Right then, as promised the third and final post about Finsbury Park’s Rainbow Theatre and The Clash. Part 1 & 2 covered the venue itself in more detail and focused on the White Riot tour and the appearance in May ’77.
1977 was the year that the band took hold of the youth of a nation that just 12 months earlier had been oblivious to the seeds of this newest wave of music originating from London. With the debut album finding its way into houses and flats across the country the band (as would always be the case) didn’t stop and let the grass grow under their feet. Punk was now approaching it’s pinnacle in the UK as bands seemed to appear overnight throughout the land. Despite The Clash being only in their second summer they were already at the head of the movement, a movement they’d shortly break away from.

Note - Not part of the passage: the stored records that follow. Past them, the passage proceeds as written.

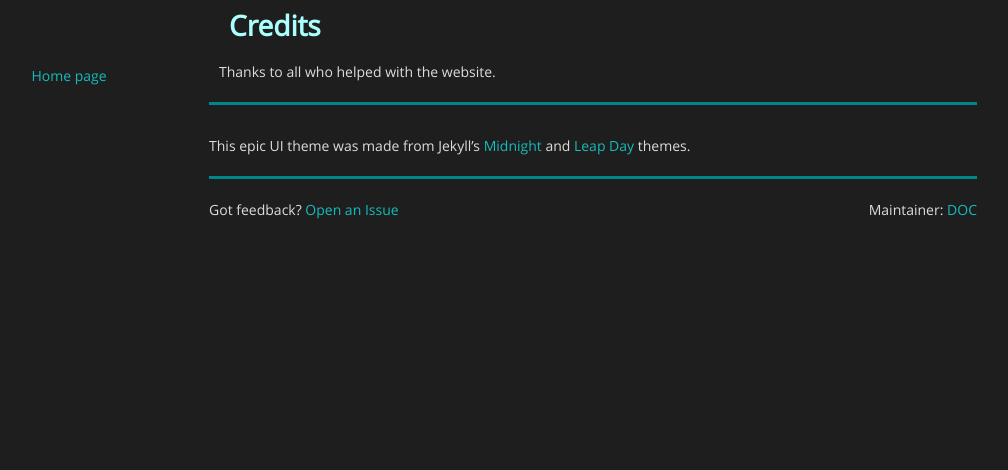
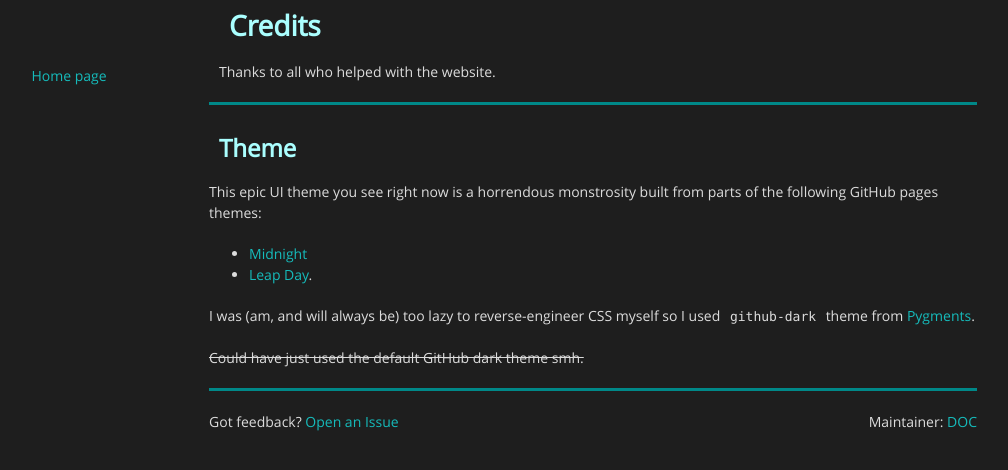
Before and after one commit to DOCtorActoAntohich/doctoractoantohich.github.io, a Jekyll site: the page built from content/credits.md, in a window 1280 px wide. Shown: the top 470 px of the page, without its empty margins (47-1055 px from the left). Built offline with Jekyll 4.4.1, drawn with Linux system fonts in a browser that asks for light colours.

Commit message:
add some credits

```diff
--- a/content/credits.md
+++ b/content/credits.md
@@ -4,6 +4,15 @@ description: Thanks to all who helped with the website.
 layout: standard
 ---
 
-This epic UI theme was made from
-Jekyll's [Midnight](https://github.com/pages-themes/midnight) and
-[Leap Day](https://github.com/pages-themes/leap-day) themes.
+## Theme
+
+This epic UI theme you see right now is a horrendous monstrosity
+built from parts of the following GitHub pages themes:
+
+- [Midnight](https://github.com/pages-themes/midnight)
+- [Leap Day](https://github.com/pages-themes/leap-day).
+
+I was (am, and will always be) too lazy to reverse-engineer CSS myself so
+I used `github-dark` theme from [Pygments](https://pygments.org/).
+
+~~Could have just used the default GitHub dark theme smh.~~
```
Also changed, not shown: content/index.md (+2 -0 lines).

From the White Riot tour the Clash played a series of shows throughout the continent and returned to England Oct 10th. Amazingly just 10 days later they began the Out Of Control tour a further 31 dates right through to December. Near the end of the tour the Clash rolled back to London and had 3 consecutive nights at the Rainbow Dec 13-15. Just 7 months from playing the venue the simple fact that three nights were booked tells you all you need to know about the momentum of this very special year.

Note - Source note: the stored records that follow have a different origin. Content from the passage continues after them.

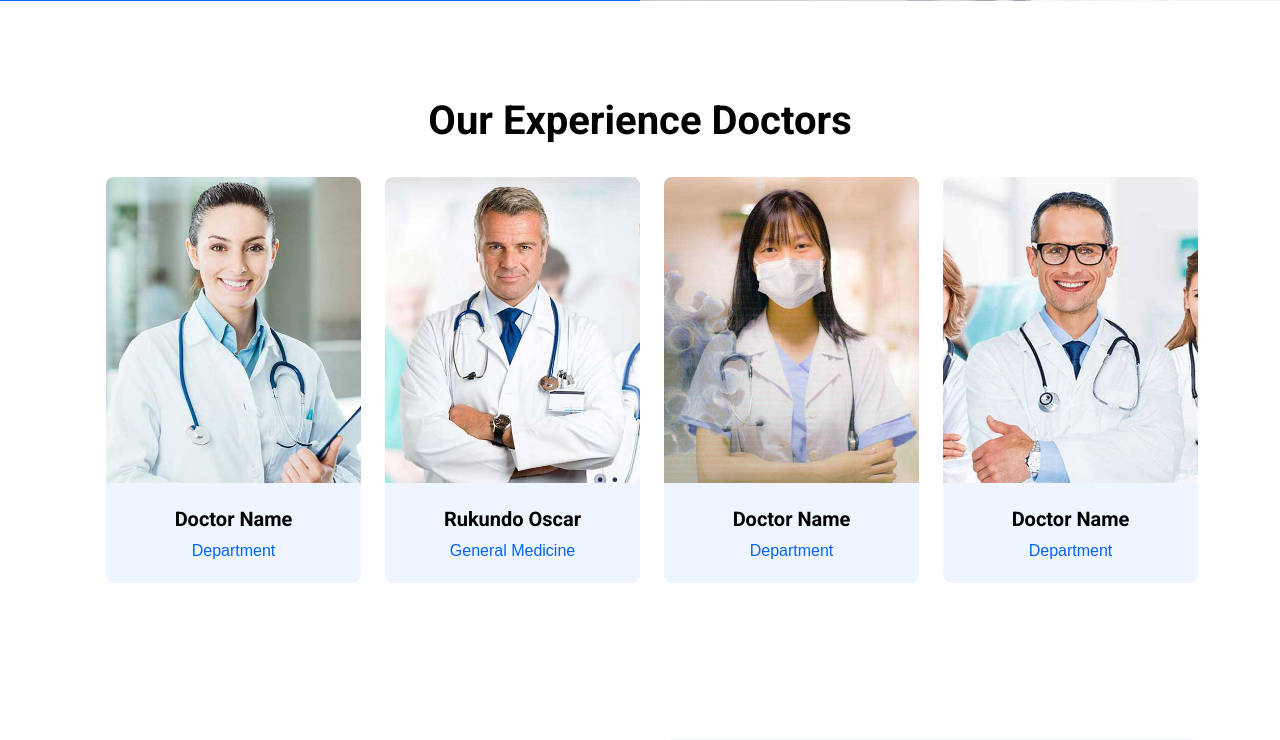
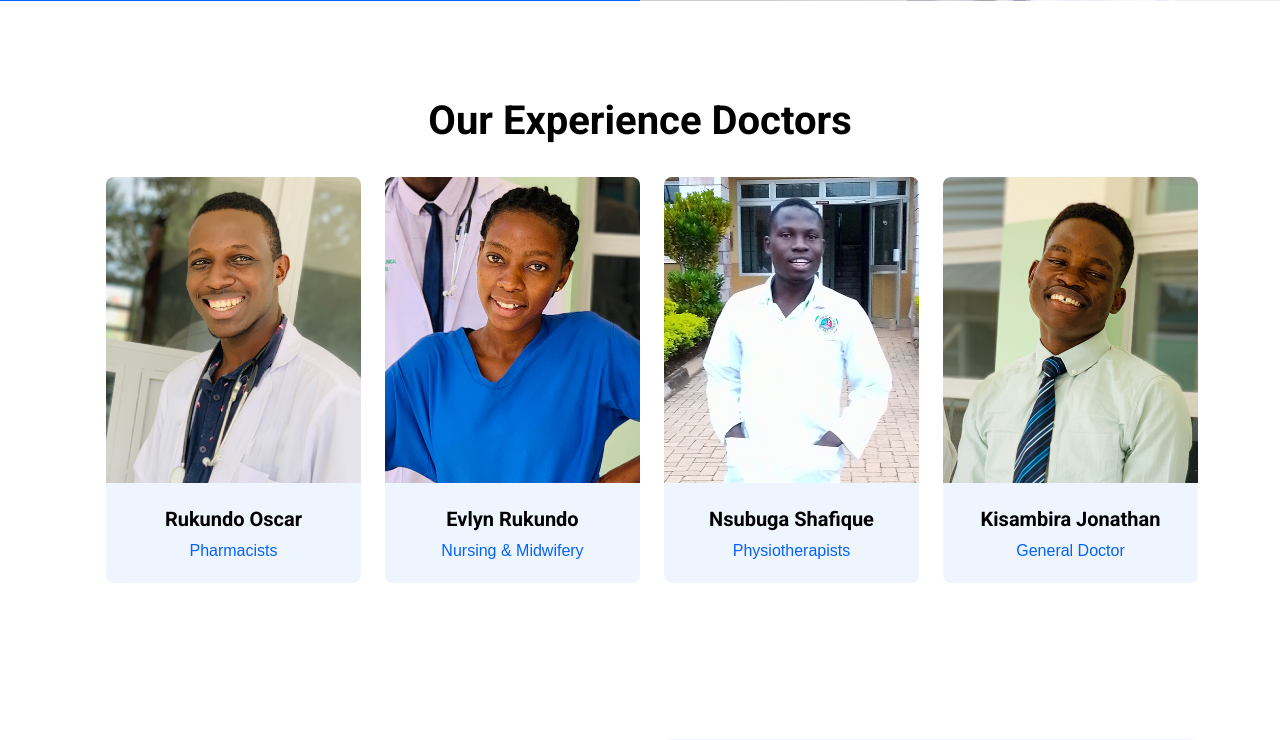
Before and after one commit to kasujjabash/Crescent-Rock, a Flask app: page / in a window 1280 px wide. Shown: the part 2692-3432 px from the top of the page. Run offline with Flask 3, Linux system fonts and the light colour scheme; some libraries are stand-ins or nearby versions.

Commit message:
Home: Experienced doctor's section updated

```diff
--- a/templates/index.html
+++ b/templates/index.html
@@ -259,14 +259,14 @@
                 <div class="col-lg-3 col-md-6 wow fadeInUp" data-wow-delay="0.1s">
                     <div class="team-item position-relative rounded overflow-hidden">
                         <div class="overflow-hidden">
-                            <img class="img-fluid" src="static/img/team-1.jpg" alt="">
+                            <img class="img-fluid" src="static/img/Oscar.jpg" alt="Oscar">
                         </div>
                         <div class="team-text bg-light text-center p-4">
-                            <h5>Doctor Name</h5>
-                            <p class="text-primary">Department</p>
+                            <h5>Rukundo Oscar</h5>
+                            <p class="text-primary">Pharmacists</p>
                             <div class="team-social text-center">
                                 <a class="btn btn-square" href=""><i class="fab fa-facebook-f"></i></a>
-                                <a class="btn btn-square" href=""><i class="fab fa-twitter"></i></a>
+                                <a class="btn btn-square" href="https://x.com/Rukundo143" target="_blank"><i class="fab fa-twitter"></i></a>
                                 <a class="btn btn-square" href=""><i class="fab fa-instagram"></i></a>
                             </div>
                         </div>
@@ -275,14 +275,14 @@
                 <div class="col-lg-3 col-md-6 wow fadeInUp" data-wow-delay="0.3s">
                     <div class="team-item position-relative rounded overflow-hidden">
                         <div class="overflow-hidden">
-                            <img class="img-fluid" src="static/img/team-2.jpg" alt="">
+                            <img class="img-fluid" src="static/img/nurse.jpg" alt="">
                         </div>
                         <div class="team-text bg-light text-center p-4">
-                            <h5>Rukundo Oscar</h5>
-                            <p class="text-primary">General Medicine</p>
+                            <h5>Evlyn Rukundo</h5>
+                            <p class="text-primary">Nursing & Midwifery</p>
                             <div class="team-social text-center">
-                                <!-- <a class="btn btn-square" href=""><i class="fab fa-facebook-f"></i></a> -->
-                                <a class="btn btn-square" href="https://x.com/Rukundo143"><i class="fab fa-twitter"></i></a>
+
+
                                 <!-- <a class="btn btn-square" href=""><i class="fab fa-instagram"></i></a> -->
                             </div>
                         </div>
@@ -291,15 +291,15 @@
                 <div class="col-lg-3 col-md-6 wow fadeInUp" data-wow-delay="0.5s">
                     <div class="team-item position-relative rounded overflow-hidden">
                         <div class="overflow-hidden">
-                            <img class="img-fluid" src="static/img/team-3.jpg" alt="">
+                            <img class="img-fluid" src="static/img/fik.jpg" alt="Shafique">
                         </div>
                         <div class="team-text bg-light text-center p-4">
-                            <h5>Doctor Name</h5>
-                            <p class="text-primary">Department</p>
+                            <h5>Nsubuga Shafique</h5>
+                            <p class="text-primary">Physiotherapists </p>
                             <div class="team-social text-center">
-                                <a class="btn btn-square" href=""><i class="fab fa-facebook-f"></i></a>
+                                <!-- <a class="btn btn-square" href=""><i class="fab fa-facebook-f"></i></a>
                                 <a class="btn btn-square" href=""><i class="fab fa-twitter"></i></a>
-                                <a class="btn btn-square" href=""><i class="fab fa-instagram"></i></a>
+                                <a class="btn btn-square" href=""><i class="fab fa-instagram"></i></a> -->
                             </div>
                         </div>
                     </div>
@@ -307,15 +307,15 @@
                 <div class="col-lg-3 col-md-6 wow fadeInUp" data-wow-delay="0.7s">
                     <div class="team-item position-relative rounded overflow-hidden">
                         <div class="overflow-hidden">
-                            <img class="img-fluid" src="static/img/team-4.jpg" alt="">
+                            <img class="img-fluid" src="static/img/dr-2.jpg" alt="">
                         </div>
                         <div class="team-text bg-light text-center p-4">
-                            <h5>Doctor Name</h5>
-                            <p class="text-primary">Department</p>
+                            <h5>Kisambira Jonathan</h5>
+                            <p class="text-primary">General Doctor</p>
                             <div class="team-social text-center">
-                                <a class="btn btn-square" href=""><i class="fab fa-facebook-f"></i></a>
+                                <!-- <a class="btn btn-square" href=""><i class="fab fa-facebook-f"></i></a>
                                 <a class="btn btn-square" href=""><i class="fab fa-twitter"></i></a>
-                                <a class="btn btn-square" href=""><i class="fab fa-instagram"></i></a>
+                                <a class="btn btn-square" href=""><i class="fab fa-instagram"></i></a> -->
                             </div>
                         </div>
                     </div>
```
Also changed, not shown: static/img/Oscar.jpg (added), static/img/dr-2.jpg (added), static/img/fik.jpg (added), static/img/nurse.jpg (added).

Tickets went briskly at just two pounds fifty, and the Clash were home and in residence. A Rat Scabies/Levene collective and Sham 69 offered support and expectancy ran high. The Clash relationship with fans had grown all year and these shows were no exception. Championed now by (most) of the music press the concerts had the expected edge of aggression and chaos but when a fan was being smashed about by security (been there!) the band halted playing entirely and dragged the battered kid onto the stage. The enemy wasn’t on the stage it was the staff at the venue and The Clash made it clear. The lad famously remained on stage for the final two songs of the night and offered vocals.
The tightness of the band was building after such a hectic year and Topper Headon was now most clearly a key member. Complaints about Strummer’s
voice I think are unreasonable, he’d been on stage all year long and any weakness in vocal delivery was surely offset by his growing control as a front man. The fury of ’77 meant the band had to deliver again and despite an undercurrent of violence all three nights they managed just that. Elitists were already complaining about the largeness of the venues the Clash were so quickly filling as if wanting to see a band leading the charge that changed music as we knewit should be by invitation only. The debut album was now all but exhausted as were the band, but owning the Rainbow again was the dividend for a year of hard work.
The Rainbow, well it ceased hosting concerts just 4 years later in December 1981. It sat empty for 14 long years with sporadic small exceptions until 1995 when it was taken over by a Church. I remember being a well lubricated 21 year old in May 1989 celebrating Arsenal winning the league and buzzing around different pubs near the ground. My friend and I missed the last tube home and started walking down the Seven Sisters. We got to the Rainbow about 1am and both having been too young to have seen the Clash in ’77 there but feeling blessed by our North London experience 12 years later and a bit drunk now decided instead to sing much of the first album into the warm night air as cars drove past heading to central London.